You already do all the obvious stuff for your cardiovascular health — great diet, daily exercise, and no smoking. But did you know you might be missing a major factor right in front of your face?
Well, it is part of your face. Your mouth, actually. There's a bunch of activity going on in your mouth that could be related to your heart health.
So if you understand that heart health is the leading health issue globally and you want to stay on top of yours, what else can you do?
Focus on your mouth
Beginning in the 1950s, forward-thinking doctors started to recognize the association between oral and systemic health. The relationship is not new – but only recently have we begun to understand how linked the two really are.
The discovery of oral bacteria in plaque in the arteries and brain makes it clear that oral microbes and their refuse do not stay confined to the mouth.

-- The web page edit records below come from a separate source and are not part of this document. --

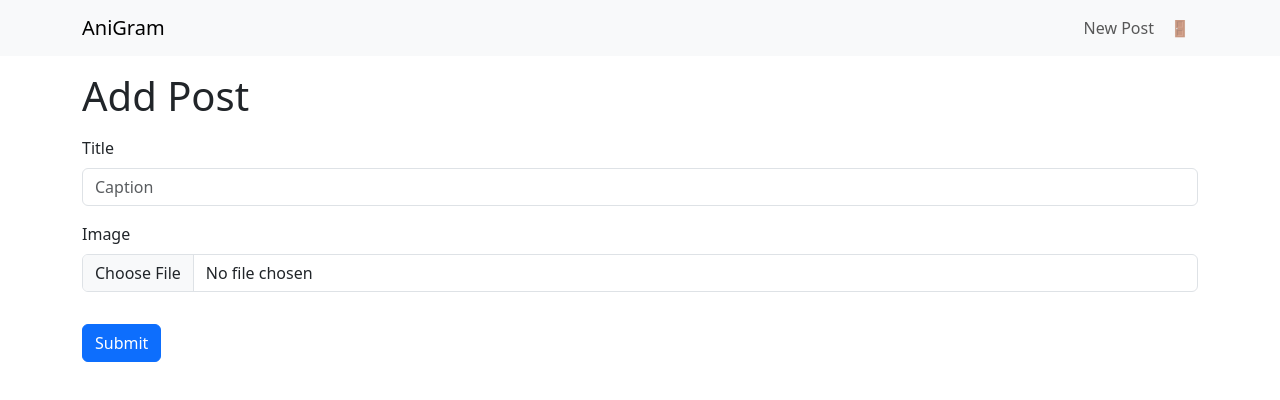
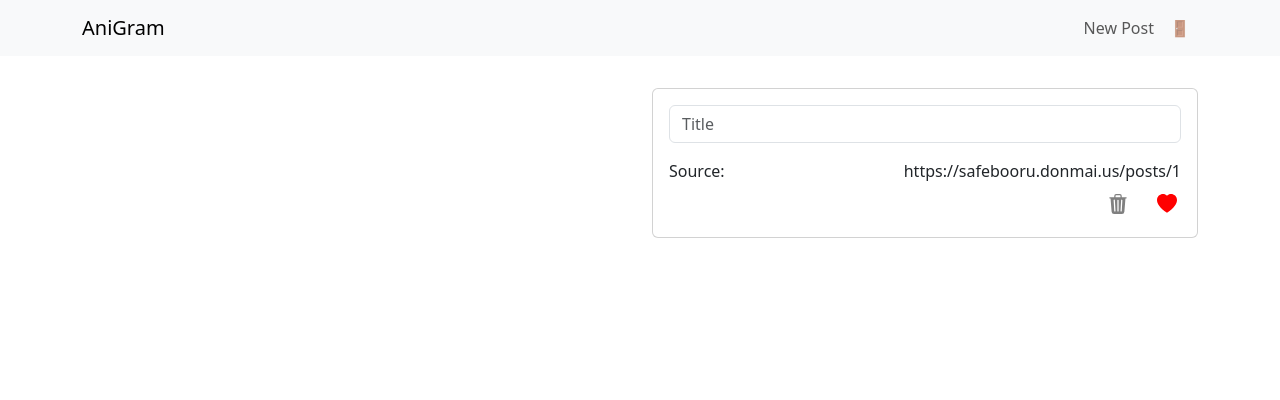
Before and after one commit to LxdRyan/AniGram, a React (Create React App) app: page /add/1 in a window 1280 px wide. Shown: the top 400 px of the page. Built offline with nearby package versions, Linux system fonts and the light colour scheme; no server answers; sample sign-in values are in the browser's storage.

Commit message:
basic formatting of add page

```diff
--- a/src/components/menubar.js
+++ b/src/components/menubar.js
@@ -8,7 +8,7 @@ const Menubar = () => {
       <Container>
         <Navbar.Brand href="/">AniGram</Navbar.Brand>
         <Nav>
-          <Nav.Link href="/add">New Post</Nav.Link>
+          <Nav.Link href="/search">New Post</Nav.Link>
           <Nav.Link onClick={() => signOut(auth)}>🚪</Nav.Link>
         </Nav>
       </Container>
--- a/src/constants.js
+++ b/src/constants.js
@@ -1,6 +1,7 @@
-export const API = "https://danbooru.donmai.us/";
+// export const API = "https://danbooru.donmai.us/"; // NSFW API
+export const API = "https://safebooru.donmai.us/"; // SFW API
 export const POSTS = "posts.json";
 export const POST = "posts/";
-export const TAGS = "?tags=";
-export const LIMIT = "&limit=10";
-export const PAGE = "&page=";
+export const TAGS = "tags=";
+export const LIMIT = "limit=10";
+export const PAGE = "page=";
--- a/src/views/Add.js
+++ b/src/views/Add.js
@@ -1,35 +1,45 @@
 import { useEffect, useState } from "react";
-import { Button, Container, Form, Image, Row } from "react-bootstrap";
+import {
+  Button,
+  Card,
+  Col,
+  Container,
+  Form,
+  Image,
+  Row,
+} from "react-bootstrap";
 import { useAuthState } from "react-firebase-hooks/auth";
-import { useNavigate } from "react-router-dom";
+import { useParams, useNavigate } from "react-router-dom";
 import { auth, db } from "../firebase";
 import { addDoc, collection } from "firebase/firestore";
+import axios from "axios";
+import { API, POST } from "../constants";
 import Menubar from "../components/Menubar";
 
 const Add = () => {
   const [user, loading] = useAuthState(auth);
   const [title, setTitle] = useState("");
   const [image, setImage] = useState("");
-  const [preview, setPreview] = useState("");
+  const params = useParams();
+  const { id } = params;
+  const url = `${API}${POST}${id}`;
   const navigate = useNavigate();
+
+  // eslint-disable-next-line react-hooks/exhaustive-deps
+  const getImage = async () => {
+    console.log(url);
+    const response = await axios.get(`${url}.json`);
+    setImage(response.data.file_url);
+  };
 
   const addPost = async () => {
     await addDoc(collection(db, "posts"), {
       title,
-      image: preview,
+      image,
+      source: url,
+      poster: user,
     });
     navigate("/");
-  };
-
-  const ShowPreview = () => {
-    if (preview) {
-      return (
-        <Image
-          src={preview}
-          style={{ objectFit: "cover", width: "12rem", height: "12rem" }}
-        />
-      );
-    }
   };
 
   useEffect(() => {
@@ -39,42 +49,75 @@ const Add = () => {
     if (!user) {
       return navigate("/login");
     }
-  }, [loading, navigate, user]);
+    getImage();
+  }, [getImage, loading, navigate, user]);
 
   return (
     <>
       <Menubar />
       <Container>
-        <h1 style={{ marginBlock: "1rem" }}>Add Post</h1>
+        <Row style={{ marginTop: "2rem" }}>
+          <Col md="6">
+            <Image src={image} style={{ width: "100%" }} />
+          </Col>
+          <Col>
+            <Card>
+              <Card.Body>
                 <Form>
-          <Form.Group className="mb-3" controlId="caption">
-            <Form.Label>Title</Form.Label>
+                  <Form.Group className="mb-3" controlId="title">
                     <Form.Control
                       type="text"
-              placeholder="Caption"
+                      placeholder="Title"
                       value={title}
-              onChange={(text) => setTitle(text.target.value)}
+                      onChange={(e) => setTitle(e.target.value)}
                     />
                   </Form.Group>
-          <Form.Group className="mb-3" controlId="image">
-            <Form.Label>Image</Form.Label>
-            <Form.Control
-              type="file"
-              onChange={(e) => {
-                const imageFile = e.target.files[0];
-                const previewUrl = URL.createObjectURL(imageFile);
-                setPreview(previewUrl);
-                setImage(imageFile);
-              }}
+                </Form>
+                <Row className="justify-content-start">
+                  <Col>Source:</Col>
+                  <Col>{url}</Col>
+                </Row>
+                <Row className="justify-content-end">
+                  <Button
+                    onClick={() => navigate("/search")}
+                    variant=""
+                    className="col-1 p-0"
+                  >
+                    <svg
+                      xmlns="http://www.w3.org/2000/svg"
+                      width="20"
+                      height="20"
+                      fill="grey"
+                      class="bi bi-trash3-fill"
+                      viewBox="0 0 16 16"
+                    >
+                      <path d="M11 1.5v1h3.5a.5.5 0 0 1 0 1h-.538l-.853 10.66A2 2 0 0 1 11.115 16h-6.23a2 2 0 0 1-1.994-1.84L2.038 3.5H1.5a.5.5 0 0 1 0-1H5v-1A1.5 1.5 0 0 1 6.5 0h3A1.5 1.5 0 0 1 11 1.5m-5 0v1h4v-1a.5.5 0 0 0-.5-.5h-3a.5.5 0 0 0-.5.5M4.5 5.029l.5 8.5a.5.5 0 1 0 .998-.06l-.5-8.5a.5.5 0 1 0-.998.06m6.53-.528a.5.5 0 0 0-.528.47l-.5 8.5a.5.5 0 0 0 .998.058l.5-8.5a.5.5 0 0 0-.47-.528M8 4.5a.5.5 0 0 0-.5.5v8.5a.5.5 0 0 0 1 0V5a.5.5 0 0 0-.5-.5" />
+                    </svg>
+                  </Button>
+                  <Button
+                    onClick={() => addPost()}
+                    variant=""
+                    className="col-1 px-0 mx-1"
+                  >
+                    <svg
+                      xmlns="http://www.w3.org/2000/svg"
+                      width="20"
+                      height="20"
+                      fill="red"
+                      class="bi bi-heart-fill"
+                      viewBox="0 0 16 16"
+                    >
+                      <path
+                        fill-rule="evenodd"
+                        d="M8 1.314C12.438-3.248 23.534 4.735 8 15-7.534 4.736 3.562-3.248 8 1.314"
                       />
-          </Form.Group>
-          <Row className="mb-3">
-            <ShowPreview />
+                    </svg>
+                  </Button>
                 </Row>
-          <Button variant="primary" onClick={async (e) => addPost()}>
-            Submit
-          </Button>
-        </Form>
+              </Card.Body>
+            </Card>
+          </Col>
+        </Row>
       </Container>
     </>
   );
--- a/src/views/Search.js
+++ b/src/views/Search.js
@@ -23,12 +23,12 @@ const Search = () => {
       .join("+");
   };
 
-  const searchTags = async ({ tags, page }) => {
-    const url = `${API}${POSTS}${TAGS}${tags}${LIMIT}${PAGE}${page}`;
+  const getImages = async ({ tags, page }) => {
+    const url = `${API}${POSTS}?${tags}${LIMIT}&${PAGE}${page}`;
     console.log(url);
     const response = await axios.get(url);
     setImages(response.data);
-    response.data.forEach((image) => console.log(image.tag_string));
+    // response.data.forEach((image) => console.log(image));
   };
 
   const ImageSquare = ({ image }) => {
@@ -91,8 +91,12 @@ const Search = () => {
         <Button
           variant="primary"
           onClick={() => {
-            setTags(convertSearch(search));
-            searchTags({ tags, page });
+            if (search) {
+              setTags(`${TAGS}${convertSearch(search)}&`);
+            } else {
+              setTags("");
+            }
+            getImages({ tags, page });
           }}
         >
           Search
@@ -102,18 +106,20 @@ const Search = () => {
         </Row>
         <Button
           variant="primary"
+          className="me-1"
           onClick={() => {
             setPage(page - 1);
-            searchTags({ tags, page: page - 1 });
+            getImages({ tags, page: page - 1 });
           }}
         >
           Previous Page
         </Button>
         <Button
           variant="primary"
+          className="ms-1"
           onClick={() => {
             setPage(page + 1);
-            searchTags({ tags, page: page + 1 });
+            getImages({ tags, page: page + 1 });
           }}
         >
           Next Page
```
Also changed, not shown: 1 other file (tests, documents, lock files or other folders). Lines whose indentation alone changed are shown as unchanged.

According to the American Heart Association, an estimated 50% of cardiac events can be linked to oral bacteria.
Just like the gut microbiome, in the mouth (your oral microbiome), microbes matter most!
Oral Microbiome Stats
- Of the 100 billion microbial cells in the body, 20 billion live here
- 700+ species of microbes
- Multiple microbes – bacteria (good and bad guys) fungi, and viruses
- Biofilm (AKA plaque) is involved – biofilms are a particular problem in the mouth!
Biofilms explained. It’s a sticky situation
Biofilm is a sticky cloak used by bacteria and yeast as a form of protection from our immune system, or other factors that harm them. Just like humans, microbes tend to congregate for protection, cooperation, communication – to make life easier.
But that’s a problem for us.
Biofilms in the mouth are more commonly known as plaque. When unhealthy microbes establish themselves, they reseed the mouth over and over. If you don’t address the plaque biofilm, the bugs come back. This is a particular problem in the mouth, where teeth, implants, and appliances provide a non-shedding surface for biofilms to thrive.
Cutting to the Chase: What Works?
Here are fundamental ways to support your oral health according to Arianna Ebrahimian, DDS.
- Disrupt oral biofilms. This is the first step toward a healthy oral microbiome. Regular brushing and flossing, twice-a-year teeth cleaning by a dental hygienist, and the use of natural, plant-based toothpaste and mouthwash are great ways to keep plaque biofilm in check.
- Keep up those great eating habits! In addition to supporting heart health, a healthy diet is one of the biggest influences on the oral microbiome.
- Add specific foods to your diet. Hard foods and foods high in fat-soluble vitamins, A, D, E, and K encourage better alveolar bone growth and enamel mineralization.
- Pro tip! Beware of many common over-the-counter hygiene products that contain harsh chemicals that disrupt the delicate oral microbiome.